Front-end code edit data
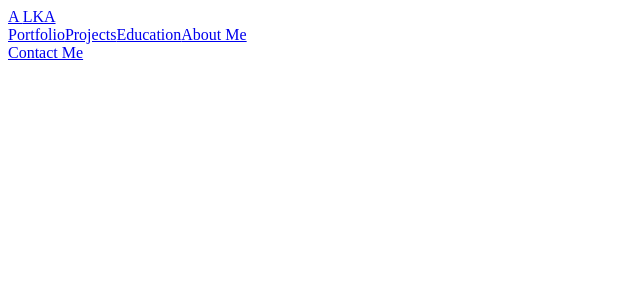
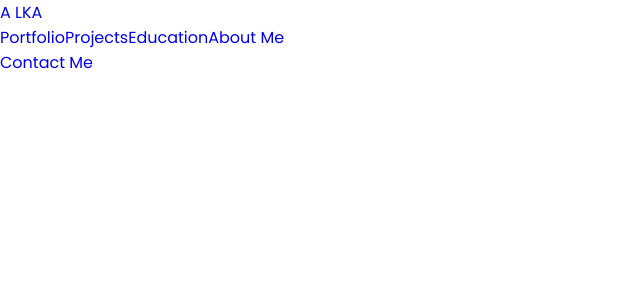
Before and after one commit to alka485/Portfolio_Site, a React (Vite) app: page / in a window 1280 px wide. Shown: the top 300 px of the page, without its empty margins (0-640 px from the left). Built offline with nearby package versions, Linux system fonts and the light colour scheme.

Commit message:
modification saved

```diff
--- a/src/index.css
+++ b/src/index.css
@@ -1 +1,10 @@
 @import url('https://fonts.googleapis.com/css2?family=Poppins&display=swap');
+
+*{
+    margin: 0;
+    padding: 0;
+    box-sizing: border-box;
+    font-family: 'Poppins',sans-serif;
+    text-decoration: none;
+    list-style-type: none;
+}
```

Problem requirements:
When copying the data above, repeat every word exactly and drop the pictures.

Worked solution:
Before and after one commit to alka485/Portfolio_Site, a React (Vite) app: page / in a window 1280 px wide. Shown: the top 300 px of the page, without its empty margins (0-640 px from the left). Built offline with nearby package versions, Linux system fonts and the light colour scheme.

Commit message:
modification saved

```diff
--- a/src/index.css
+++ b/src/index.css
@@ -1 +1,10 @@
 @import url('https://fonts.googleapis.com/css2?family=Poppins&display=swap');
+
+*{
+    margin: 0;
+    padding: 0;
+    box-sizing: border-box;
+    font-family: 'Poppins',sans-serif;
+    text-decoration: none;
+    list-style-type: none;
+}
```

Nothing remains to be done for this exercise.